Google found a “software glitch” in its Google+ social network in March that could have exposed the personal data of as many as half a million users, but decided not to tell the public until Monday.
Google chose not to disclose the flaw out of concern it would trigger a regulatory backlash, especially in the wake of criticism against Facebook for its privacy failures, according to The Wall Street Journal, which initially reported the news on Monday.
In a statement posted to its blog minutes after the report, Google said it plans to shut down Google+ for consumers and introduce new privacy tools restricting how developers can use information on Google products ranging from e-mail to file storage.
The Internet giant found the flaw in March during an extensive privacy and security review of all its products, Ben Smith, Google vice president of engineering, said in the statement.
An internal committee decided not to disclose the potential breach of Google+ because there wasn’t evidence of any misuse of the exposed data, which included names, e-mail addresses, ages and occupations, Smith said. The bug was immediately fixed at the time, he said.
Alphabet shares fell 1.5% to US$1 150.73 at 2.04pm in New York, after earlier dropping to $1 135.40, the lowest intraday price since 5 July.
The news adds to Google’s woes and further erodes the narrative that Facebook is the worst offender of the major technology companies on data policy.
Facebook has received months of harsh criticism for allowing a developer to spirit away user information and pass it to a political firm that worked in 2016 for Donald Trump’s election campaign.

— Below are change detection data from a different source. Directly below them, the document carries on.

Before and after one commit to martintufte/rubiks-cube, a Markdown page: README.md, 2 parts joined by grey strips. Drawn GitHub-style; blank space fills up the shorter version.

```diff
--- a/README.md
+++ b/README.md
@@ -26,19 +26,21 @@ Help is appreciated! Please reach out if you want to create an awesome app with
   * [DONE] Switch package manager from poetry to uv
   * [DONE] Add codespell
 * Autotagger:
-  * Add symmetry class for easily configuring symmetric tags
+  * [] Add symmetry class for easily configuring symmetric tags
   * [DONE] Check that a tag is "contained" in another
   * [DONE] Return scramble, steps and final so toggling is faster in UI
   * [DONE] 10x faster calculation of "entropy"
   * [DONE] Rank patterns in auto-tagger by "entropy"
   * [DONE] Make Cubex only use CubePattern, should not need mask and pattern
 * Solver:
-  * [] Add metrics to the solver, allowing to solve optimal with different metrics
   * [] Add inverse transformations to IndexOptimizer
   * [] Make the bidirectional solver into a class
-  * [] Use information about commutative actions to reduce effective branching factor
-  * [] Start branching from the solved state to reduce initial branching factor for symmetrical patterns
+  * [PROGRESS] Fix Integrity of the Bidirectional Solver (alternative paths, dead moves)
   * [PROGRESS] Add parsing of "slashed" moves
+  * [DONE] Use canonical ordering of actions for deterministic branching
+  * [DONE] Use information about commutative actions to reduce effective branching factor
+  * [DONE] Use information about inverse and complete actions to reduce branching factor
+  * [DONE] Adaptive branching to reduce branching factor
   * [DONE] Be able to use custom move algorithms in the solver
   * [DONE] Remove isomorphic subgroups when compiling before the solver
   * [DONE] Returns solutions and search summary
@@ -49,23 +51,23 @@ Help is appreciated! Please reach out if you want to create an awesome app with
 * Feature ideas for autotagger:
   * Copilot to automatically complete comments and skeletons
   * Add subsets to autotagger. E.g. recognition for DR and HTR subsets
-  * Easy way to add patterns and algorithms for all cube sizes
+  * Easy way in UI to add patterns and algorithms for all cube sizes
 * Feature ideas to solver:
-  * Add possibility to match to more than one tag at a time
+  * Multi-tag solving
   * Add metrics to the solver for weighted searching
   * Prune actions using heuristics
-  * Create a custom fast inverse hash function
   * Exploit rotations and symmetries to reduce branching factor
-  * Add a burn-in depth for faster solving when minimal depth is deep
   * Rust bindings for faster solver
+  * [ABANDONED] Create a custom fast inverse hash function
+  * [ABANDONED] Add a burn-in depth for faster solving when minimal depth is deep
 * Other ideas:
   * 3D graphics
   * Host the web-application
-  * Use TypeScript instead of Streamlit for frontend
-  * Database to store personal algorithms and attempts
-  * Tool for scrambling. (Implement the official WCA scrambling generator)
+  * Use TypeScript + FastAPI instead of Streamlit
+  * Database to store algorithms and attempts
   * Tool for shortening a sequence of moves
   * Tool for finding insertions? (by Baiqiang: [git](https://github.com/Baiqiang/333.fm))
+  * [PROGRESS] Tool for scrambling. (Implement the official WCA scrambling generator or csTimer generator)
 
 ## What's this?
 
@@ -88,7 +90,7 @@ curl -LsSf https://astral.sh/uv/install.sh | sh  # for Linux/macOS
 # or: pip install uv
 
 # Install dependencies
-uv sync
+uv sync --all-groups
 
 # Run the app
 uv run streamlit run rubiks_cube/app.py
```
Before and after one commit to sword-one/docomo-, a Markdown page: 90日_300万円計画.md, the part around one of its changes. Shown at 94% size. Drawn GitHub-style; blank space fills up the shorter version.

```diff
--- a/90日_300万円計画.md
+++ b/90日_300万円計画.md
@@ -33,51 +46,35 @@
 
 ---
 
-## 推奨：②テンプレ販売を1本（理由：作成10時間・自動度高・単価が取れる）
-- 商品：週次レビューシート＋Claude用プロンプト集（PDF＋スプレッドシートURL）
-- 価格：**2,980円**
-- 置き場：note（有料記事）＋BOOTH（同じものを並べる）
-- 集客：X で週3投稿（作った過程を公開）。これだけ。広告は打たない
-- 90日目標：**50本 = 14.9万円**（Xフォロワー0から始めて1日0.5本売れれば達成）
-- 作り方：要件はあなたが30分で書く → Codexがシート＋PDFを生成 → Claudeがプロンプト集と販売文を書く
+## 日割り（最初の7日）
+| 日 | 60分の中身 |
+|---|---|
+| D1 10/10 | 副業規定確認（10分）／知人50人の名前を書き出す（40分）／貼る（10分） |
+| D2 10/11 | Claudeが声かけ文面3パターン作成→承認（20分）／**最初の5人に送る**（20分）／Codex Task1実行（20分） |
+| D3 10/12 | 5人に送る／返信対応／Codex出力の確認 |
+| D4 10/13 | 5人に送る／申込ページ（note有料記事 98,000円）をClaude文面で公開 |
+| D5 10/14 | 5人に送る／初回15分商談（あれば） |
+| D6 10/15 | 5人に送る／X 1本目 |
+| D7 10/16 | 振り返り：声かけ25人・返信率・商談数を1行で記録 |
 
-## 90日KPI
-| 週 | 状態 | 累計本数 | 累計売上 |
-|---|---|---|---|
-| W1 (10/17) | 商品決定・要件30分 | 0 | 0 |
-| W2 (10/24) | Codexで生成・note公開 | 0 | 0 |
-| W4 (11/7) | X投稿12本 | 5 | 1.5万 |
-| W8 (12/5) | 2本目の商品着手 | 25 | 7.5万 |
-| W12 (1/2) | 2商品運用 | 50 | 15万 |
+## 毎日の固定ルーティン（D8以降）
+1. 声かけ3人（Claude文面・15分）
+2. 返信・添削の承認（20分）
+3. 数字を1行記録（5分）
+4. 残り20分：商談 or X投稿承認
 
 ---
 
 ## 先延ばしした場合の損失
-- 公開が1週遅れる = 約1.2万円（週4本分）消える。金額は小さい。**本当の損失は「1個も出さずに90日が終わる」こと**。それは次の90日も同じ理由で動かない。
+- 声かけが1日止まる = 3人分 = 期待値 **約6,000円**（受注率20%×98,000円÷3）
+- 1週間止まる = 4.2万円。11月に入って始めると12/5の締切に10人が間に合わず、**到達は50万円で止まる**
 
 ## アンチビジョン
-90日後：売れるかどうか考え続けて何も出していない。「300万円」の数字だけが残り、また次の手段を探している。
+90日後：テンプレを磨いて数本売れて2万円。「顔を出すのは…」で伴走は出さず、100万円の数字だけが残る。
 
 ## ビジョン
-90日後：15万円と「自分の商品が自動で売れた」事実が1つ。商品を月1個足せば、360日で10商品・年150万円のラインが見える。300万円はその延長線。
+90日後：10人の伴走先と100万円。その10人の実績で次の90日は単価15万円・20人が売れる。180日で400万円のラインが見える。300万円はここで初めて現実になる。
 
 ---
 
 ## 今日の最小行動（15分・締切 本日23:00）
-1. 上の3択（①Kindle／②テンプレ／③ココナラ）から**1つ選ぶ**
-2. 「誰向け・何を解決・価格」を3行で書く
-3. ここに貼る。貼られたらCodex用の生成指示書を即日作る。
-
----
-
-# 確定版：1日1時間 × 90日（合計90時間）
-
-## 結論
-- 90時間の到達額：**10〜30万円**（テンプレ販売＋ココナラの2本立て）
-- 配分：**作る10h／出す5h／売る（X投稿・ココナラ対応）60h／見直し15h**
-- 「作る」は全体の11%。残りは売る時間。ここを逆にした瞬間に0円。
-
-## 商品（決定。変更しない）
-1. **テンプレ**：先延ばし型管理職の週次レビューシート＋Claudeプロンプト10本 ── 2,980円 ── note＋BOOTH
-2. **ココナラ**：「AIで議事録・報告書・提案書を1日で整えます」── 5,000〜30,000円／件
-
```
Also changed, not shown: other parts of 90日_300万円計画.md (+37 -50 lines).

In the last two months, US politicians on both sides of the aisle have stepped up their attacks on Google, with Republicans accusing it of harbouring biases against them and Democrats questioning whether the company has gotten too big and powerful.
Google+ has never caught on as a social platform. The company said it will be shut down over the next 10 months for consumers, but will remain a platform that businesses can use for internal employee communications. — Reported by Gerrit De Vynck, (c) 2018 Bloomberg LP